The Lagoon Fishing
Fishing is a millennial tradition, handed down from parents to children, particularly for Chioggia. Historically this included the women and girls of the family, active for example in net-making and mending.
Sources from as early as the 6th century AD report the almost exclusive resort to fishing as both food source and economic activity. Among the earliest boats, reputed for their robust and stable build, there were the tartane, developed from the 14th century as sailing and fighting ships, and the sardellere, used almost exclusively in the sardine fishery. In the 19th century the lighter and smaller bragozzo became the vessel of choice, given the lower maintenance and operating costs and so increased profits. With a crew of four instead of eight, there could be more risk in operations but also larger personal shares from the same quantity of catch.

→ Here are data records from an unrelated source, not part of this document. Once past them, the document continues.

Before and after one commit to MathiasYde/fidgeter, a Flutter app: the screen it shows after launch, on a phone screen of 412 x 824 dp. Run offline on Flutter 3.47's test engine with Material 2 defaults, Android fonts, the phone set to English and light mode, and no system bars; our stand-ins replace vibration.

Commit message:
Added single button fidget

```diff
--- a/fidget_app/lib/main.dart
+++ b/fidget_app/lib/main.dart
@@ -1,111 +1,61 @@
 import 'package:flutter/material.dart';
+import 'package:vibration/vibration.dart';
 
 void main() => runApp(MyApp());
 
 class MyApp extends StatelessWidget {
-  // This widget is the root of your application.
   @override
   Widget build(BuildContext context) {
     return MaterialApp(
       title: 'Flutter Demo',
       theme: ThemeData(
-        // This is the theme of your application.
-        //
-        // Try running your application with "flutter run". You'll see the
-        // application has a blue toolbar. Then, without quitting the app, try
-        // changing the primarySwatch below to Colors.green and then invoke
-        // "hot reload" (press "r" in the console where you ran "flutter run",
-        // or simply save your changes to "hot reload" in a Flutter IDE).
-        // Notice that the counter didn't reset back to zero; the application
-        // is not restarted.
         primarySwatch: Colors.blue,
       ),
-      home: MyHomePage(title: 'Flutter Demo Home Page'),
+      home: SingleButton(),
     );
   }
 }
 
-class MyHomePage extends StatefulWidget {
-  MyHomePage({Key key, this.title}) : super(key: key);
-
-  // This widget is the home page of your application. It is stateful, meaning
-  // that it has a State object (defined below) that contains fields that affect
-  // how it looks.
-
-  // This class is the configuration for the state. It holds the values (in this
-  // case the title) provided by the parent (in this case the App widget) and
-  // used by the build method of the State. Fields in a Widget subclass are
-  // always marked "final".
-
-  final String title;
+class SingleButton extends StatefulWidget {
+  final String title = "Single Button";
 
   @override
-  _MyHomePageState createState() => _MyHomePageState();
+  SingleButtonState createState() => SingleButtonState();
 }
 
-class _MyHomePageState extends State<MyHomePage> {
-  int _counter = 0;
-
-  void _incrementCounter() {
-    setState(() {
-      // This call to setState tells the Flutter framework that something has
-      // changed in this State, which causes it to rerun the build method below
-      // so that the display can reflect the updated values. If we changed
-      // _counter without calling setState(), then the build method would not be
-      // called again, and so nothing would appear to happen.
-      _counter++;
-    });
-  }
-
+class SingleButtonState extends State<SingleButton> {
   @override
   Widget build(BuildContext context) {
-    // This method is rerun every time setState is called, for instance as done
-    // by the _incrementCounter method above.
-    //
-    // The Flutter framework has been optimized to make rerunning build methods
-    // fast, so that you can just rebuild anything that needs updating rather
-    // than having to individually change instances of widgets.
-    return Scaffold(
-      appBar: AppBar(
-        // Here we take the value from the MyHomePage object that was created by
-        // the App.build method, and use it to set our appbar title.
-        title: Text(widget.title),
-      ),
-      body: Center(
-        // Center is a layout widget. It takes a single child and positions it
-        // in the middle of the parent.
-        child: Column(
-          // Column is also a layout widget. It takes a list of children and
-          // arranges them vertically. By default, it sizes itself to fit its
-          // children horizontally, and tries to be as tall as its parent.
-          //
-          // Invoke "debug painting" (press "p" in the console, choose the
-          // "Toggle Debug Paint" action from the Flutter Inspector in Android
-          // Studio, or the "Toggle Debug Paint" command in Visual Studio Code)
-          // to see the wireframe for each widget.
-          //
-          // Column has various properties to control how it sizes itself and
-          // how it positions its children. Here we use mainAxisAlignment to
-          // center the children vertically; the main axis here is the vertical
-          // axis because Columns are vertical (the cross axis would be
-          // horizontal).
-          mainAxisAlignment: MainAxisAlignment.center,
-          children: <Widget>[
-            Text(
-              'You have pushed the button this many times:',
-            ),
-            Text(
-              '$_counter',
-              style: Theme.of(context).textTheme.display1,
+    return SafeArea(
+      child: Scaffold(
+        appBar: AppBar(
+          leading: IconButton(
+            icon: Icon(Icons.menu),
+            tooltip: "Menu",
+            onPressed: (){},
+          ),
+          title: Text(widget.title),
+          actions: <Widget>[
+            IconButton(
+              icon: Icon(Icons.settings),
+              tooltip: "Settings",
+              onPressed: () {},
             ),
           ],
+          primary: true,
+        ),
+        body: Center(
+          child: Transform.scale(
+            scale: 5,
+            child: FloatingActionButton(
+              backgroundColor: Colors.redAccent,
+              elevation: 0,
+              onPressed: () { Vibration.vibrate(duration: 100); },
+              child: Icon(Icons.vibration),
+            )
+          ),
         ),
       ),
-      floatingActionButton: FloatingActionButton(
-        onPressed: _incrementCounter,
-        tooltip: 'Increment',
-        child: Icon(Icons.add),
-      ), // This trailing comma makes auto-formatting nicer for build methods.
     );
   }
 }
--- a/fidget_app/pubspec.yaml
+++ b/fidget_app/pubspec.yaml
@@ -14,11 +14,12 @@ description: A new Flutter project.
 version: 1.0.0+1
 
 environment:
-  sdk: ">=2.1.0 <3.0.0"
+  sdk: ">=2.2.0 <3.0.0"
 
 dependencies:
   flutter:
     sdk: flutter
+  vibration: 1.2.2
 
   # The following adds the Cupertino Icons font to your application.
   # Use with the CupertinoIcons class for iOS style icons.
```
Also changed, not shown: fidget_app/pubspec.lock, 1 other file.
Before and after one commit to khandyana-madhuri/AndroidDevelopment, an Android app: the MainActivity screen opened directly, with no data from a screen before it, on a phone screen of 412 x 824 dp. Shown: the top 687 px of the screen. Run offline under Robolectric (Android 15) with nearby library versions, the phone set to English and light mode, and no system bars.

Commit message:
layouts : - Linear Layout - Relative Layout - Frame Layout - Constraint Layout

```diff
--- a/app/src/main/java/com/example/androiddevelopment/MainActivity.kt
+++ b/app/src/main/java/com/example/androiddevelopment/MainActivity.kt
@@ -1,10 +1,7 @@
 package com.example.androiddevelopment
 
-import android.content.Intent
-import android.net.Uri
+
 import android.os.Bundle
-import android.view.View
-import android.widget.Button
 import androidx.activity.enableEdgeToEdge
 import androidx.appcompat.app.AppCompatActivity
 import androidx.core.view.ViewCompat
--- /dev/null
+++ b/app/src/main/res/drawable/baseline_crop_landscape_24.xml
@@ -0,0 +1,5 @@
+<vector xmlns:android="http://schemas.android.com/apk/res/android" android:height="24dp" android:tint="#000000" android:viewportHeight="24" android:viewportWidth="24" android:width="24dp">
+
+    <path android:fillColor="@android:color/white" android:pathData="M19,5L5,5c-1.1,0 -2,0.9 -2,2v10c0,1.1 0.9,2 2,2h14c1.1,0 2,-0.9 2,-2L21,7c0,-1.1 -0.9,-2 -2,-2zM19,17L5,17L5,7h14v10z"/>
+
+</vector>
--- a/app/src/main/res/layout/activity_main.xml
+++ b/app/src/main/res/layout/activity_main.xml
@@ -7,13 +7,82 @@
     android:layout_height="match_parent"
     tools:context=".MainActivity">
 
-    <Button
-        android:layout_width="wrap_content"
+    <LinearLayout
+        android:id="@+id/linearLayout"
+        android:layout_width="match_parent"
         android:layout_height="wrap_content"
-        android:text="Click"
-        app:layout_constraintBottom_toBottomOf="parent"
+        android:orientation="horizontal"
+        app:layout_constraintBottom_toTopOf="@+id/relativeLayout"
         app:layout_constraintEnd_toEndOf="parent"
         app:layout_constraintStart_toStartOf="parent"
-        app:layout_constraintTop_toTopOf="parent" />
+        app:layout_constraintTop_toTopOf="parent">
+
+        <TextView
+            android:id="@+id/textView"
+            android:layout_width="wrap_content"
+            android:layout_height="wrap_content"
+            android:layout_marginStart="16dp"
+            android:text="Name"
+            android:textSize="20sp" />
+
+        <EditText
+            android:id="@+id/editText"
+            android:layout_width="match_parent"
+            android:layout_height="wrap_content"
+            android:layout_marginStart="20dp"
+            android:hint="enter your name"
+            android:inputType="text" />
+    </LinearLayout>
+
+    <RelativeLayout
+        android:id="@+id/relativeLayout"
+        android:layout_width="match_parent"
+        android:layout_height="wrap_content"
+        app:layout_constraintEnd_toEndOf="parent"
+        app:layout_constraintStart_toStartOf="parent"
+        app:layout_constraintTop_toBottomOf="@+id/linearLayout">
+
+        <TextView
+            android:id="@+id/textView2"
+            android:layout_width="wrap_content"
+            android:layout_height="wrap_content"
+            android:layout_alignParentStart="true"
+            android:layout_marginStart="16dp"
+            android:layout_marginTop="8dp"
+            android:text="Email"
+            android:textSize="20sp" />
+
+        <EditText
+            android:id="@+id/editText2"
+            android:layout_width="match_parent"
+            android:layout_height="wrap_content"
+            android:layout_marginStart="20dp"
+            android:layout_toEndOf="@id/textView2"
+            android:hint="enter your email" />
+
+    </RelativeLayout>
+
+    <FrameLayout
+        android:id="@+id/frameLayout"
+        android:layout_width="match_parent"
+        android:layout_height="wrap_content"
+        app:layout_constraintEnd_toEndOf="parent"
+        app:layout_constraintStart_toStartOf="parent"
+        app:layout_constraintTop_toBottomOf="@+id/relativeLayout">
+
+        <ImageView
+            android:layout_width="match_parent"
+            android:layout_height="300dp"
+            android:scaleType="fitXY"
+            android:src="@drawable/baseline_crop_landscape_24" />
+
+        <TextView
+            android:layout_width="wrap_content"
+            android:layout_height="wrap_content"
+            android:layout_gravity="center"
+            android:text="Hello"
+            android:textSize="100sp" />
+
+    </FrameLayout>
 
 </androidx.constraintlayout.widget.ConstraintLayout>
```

In 2021-2022, the Museum of Natural History mounted an unusual exhibition evidencing the essential relationships of man and water characterising Venice and Chioggia since the very earliest days. “Fishing in the Lagoon” featured an exceptional collection of models of fishing boats and equipment made by the artisan Angelo Marella of Chioggia, commissioned in 1881 by Count Alessandro Pericle Ninni, a Venetian naturalist and scholar of folklore, linguistics and ethnography, operating at the behest of the Ministry of Agriculture of the Kingdom of Italy.
The collection, first displayed at the International Exhibition of Fishing in Berlin, then became a valued part of the museum collections, but needed restoration before it could return to recounting the details of fishing by the historic inhabitants of the Venice lagoon.